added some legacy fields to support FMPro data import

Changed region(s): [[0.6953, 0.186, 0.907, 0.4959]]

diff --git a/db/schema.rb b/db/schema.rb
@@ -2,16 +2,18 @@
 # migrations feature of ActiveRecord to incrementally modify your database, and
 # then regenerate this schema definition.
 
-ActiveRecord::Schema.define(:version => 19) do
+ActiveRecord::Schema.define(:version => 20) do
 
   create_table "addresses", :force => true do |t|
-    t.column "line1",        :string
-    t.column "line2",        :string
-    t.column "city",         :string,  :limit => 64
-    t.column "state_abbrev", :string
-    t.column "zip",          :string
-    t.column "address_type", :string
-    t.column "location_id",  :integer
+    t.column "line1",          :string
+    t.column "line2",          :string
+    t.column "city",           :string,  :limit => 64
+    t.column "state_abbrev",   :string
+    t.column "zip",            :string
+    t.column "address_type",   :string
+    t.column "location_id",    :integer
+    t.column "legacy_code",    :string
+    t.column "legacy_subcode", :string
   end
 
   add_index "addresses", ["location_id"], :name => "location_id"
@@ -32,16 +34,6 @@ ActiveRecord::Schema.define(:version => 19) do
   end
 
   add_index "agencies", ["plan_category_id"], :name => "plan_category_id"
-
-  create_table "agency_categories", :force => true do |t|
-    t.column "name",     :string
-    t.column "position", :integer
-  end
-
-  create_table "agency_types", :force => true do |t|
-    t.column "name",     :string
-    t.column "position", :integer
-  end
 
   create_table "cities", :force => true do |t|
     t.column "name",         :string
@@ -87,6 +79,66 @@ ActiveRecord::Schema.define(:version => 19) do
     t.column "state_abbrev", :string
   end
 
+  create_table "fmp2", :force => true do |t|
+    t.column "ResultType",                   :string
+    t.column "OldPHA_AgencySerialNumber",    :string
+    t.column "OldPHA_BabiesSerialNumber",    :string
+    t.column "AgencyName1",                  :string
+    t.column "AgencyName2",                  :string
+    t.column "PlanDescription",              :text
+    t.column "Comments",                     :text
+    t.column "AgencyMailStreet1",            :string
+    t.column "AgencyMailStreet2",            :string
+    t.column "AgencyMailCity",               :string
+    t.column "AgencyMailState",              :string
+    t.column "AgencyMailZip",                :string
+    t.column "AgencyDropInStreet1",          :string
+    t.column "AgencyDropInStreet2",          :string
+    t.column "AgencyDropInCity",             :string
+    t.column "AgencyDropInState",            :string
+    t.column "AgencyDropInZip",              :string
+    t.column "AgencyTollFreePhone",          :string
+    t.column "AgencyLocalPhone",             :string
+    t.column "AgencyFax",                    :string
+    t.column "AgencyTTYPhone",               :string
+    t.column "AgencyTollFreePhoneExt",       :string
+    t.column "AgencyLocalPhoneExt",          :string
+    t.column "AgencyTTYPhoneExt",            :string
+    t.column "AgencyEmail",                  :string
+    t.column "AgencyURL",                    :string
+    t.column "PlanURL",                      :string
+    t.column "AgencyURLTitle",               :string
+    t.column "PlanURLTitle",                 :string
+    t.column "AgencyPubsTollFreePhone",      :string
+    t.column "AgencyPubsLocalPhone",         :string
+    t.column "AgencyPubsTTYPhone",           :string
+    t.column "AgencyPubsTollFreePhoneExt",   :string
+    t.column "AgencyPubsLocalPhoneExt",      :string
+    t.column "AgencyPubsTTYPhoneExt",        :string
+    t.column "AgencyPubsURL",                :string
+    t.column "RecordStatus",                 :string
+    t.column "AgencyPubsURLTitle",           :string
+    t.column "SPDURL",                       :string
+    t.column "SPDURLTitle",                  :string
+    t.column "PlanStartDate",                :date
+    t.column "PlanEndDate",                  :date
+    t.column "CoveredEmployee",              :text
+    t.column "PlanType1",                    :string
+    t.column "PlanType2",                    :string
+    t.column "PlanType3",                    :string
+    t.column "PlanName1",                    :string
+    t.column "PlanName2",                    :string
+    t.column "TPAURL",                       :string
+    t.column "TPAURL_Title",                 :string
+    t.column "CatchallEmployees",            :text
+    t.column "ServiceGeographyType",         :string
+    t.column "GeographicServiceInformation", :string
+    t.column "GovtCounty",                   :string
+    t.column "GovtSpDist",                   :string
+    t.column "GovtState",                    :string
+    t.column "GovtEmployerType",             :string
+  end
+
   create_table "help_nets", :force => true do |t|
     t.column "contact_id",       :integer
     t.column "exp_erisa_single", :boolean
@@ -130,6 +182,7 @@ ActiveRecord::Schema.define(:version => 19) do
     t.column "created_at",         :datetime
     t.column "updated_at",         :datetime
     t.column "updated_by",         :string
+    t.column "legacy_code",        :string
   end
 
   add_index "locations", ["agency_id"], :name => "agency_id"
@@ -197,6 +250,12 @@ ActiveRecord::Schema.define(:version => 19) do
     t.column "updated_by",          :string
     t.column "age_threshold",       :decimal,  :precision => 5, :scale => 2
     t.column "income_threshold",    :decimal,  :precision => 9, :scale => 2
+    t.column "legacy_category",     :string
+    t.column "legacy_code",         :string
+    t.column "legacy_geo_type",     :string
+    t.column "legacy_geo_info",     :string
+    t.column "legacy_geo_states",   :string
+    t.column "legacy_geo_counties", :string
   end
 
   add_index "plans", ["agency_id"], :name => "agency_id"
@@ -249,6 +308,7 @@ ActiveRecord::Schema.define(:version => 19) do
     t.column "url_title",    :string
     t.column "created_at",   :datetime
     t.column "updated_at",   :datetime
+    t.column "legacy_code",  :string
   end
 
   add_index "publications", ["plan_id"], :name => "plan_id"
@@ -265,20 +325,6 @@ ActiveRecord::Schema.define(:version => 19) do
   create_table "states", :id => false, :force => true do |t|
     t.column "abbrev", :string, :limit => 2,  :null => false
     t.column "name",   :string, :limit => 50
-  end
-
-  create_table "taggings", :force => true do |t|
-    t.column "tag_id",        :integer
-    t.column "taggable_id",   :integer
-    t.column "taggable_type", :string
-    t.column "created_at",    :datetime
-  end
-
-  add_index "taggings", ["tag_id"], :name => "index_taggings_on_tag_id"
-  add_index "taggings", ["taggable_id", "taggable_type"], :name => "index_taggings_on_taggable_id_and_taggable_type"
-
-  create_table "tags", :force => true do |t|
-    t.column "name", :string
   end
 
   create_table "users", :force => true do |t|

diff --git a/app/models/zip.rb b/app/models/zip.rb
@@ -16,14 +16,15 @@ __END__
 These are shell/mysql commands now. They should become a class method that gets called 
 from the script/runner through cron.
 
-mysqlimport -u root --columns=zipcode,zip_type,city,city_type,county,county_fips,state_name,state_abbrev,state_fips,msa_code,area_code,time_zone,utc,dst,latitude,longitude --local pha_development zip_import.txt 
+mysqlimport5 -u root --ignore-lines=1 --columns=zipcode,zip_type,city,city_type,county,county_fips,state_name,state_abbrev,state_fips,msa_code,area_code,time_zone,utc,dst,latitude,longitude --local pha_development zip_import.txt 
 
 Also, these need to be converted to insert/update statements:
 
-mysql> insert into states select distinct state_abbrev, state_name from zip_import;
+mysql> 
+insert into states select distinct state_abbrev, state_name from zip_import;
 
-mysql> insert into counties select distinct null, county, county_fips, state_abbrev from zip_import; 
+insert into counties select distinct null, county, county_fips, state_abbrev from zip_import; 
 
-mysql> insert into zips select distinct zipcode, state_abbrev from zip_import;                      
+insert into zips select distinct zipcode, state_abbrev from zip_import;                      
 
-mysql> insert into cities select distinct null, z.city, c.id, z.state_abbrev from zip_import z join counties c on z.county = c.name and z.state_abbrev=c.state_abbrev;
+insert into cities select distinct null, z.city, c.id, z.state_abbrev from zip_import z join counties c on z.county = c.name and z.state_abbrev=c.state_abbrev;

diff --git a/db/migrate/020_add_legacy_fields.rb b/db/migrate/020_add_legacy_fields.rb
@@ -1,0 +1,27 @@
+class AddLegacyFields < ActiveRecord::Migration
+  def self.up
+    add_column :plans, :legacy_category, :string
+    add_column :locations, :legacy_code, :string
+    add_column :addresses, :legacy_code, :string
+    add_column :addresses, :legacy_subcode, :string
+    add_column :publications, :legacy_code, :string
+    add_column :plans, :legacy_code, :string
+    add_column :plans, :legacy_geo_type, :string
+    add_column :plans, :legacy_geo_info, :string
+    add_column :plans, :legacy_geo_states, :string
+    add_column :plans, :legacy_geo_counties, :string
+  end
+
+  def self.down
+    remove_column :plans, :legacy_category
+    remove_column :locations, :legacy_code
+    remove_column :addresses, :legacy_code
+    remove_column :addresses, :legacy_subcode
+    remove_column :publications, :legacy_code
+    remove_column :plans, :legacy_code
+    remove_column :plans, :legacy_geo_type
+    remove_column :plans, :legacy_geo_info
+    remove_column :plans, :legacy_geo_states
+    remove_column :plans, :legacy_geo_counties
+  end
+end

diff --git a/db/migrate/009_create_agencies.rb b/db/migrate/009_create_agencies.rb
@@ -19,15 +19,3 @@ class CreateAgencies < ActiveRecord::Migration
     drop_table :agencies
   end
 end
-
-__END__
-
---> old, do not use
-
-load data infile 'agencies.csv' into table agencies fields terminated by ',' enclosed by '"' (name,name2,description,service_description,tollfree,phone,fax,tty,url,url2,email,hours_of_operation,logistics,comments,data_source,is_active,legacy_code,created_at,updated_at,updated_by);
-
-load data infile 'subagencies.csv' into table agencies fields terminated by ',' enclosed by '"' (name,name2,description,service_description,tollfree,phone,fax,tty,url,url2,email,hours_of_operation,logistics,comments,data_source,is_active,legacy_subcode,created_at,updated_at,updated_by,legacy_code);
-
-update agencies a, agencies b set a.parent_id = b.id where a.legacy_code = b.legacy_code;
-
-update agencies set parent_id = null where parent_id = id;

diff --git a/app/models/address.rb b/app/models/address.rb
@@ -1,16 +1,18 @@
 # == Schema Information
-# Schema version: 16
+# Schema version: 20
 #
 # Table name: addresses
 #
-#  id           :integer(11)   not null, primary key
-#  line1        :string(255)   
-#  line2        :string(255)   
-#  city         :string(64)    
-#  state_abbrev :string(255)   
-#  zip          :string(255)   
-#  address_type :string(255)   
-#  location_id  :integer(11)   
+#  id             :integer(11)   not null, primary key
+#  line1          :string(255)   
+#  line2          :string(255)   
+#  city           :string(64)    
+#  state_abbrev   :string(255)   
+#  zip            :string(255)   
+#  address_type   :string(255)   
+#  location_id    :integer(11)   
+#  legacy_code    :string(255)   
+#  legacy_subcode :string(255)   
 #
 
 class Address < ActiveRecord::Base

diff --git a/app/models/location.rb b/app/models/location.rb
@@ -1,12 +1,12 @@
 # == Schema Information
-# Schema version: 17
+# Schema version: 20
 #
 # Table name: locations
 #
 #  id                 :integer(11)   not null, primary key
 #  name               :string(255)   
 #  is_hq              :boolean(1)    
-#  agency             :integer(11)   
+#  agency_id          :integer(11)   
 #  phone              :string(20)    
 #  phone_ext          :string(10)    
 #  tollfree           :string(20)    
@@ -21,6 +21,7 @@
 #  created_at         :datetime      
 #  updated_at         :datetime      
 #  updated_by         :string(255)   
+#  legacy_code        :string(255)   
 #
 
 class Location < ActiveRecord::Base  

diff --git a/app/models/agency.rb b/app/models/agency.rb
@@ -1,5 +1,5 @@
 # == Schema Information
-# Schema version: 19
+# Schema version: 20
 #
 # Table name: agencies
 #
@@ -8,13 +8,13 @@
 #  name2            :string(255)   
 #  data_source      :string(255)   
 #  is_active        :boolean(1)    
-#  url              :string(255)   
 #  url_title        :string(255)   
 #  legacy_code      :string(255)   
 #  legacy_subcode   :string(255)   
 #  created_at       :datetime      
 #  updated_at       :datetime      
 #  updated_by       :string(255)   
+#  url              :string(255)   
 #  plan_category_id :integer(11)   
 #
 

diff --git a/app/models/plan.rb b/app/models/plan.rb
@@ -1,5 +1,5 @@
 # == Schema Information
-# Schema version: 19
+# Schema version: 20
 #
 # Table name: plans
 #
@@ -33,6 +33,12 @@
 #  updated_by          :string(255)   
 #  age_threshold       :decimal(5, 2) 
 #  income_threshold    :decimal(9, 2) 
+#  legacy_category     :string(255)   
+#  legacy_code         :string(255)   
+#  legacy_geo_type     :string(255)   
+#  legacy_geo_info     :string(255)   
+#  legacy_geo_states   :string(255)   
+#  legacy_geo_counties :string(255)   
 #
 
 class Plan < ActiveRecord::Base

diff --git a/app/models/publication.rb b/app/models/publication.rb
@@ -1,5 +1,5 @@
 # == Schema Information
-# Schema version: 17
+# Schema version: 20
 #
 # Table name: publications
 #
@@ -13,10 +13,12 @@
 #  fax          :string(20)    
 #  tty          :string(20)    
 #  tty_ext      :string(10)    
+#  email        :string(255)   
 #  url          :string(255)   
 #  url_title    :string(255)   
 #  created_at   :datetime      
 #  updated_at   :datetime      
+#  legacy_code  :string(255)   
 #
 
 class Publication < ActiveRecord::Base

^^^^^^^^^^^^^^^^

Problem description —
The count alone is needed: how many lines of these entries contain the word "text"?

Result for this exercise —
4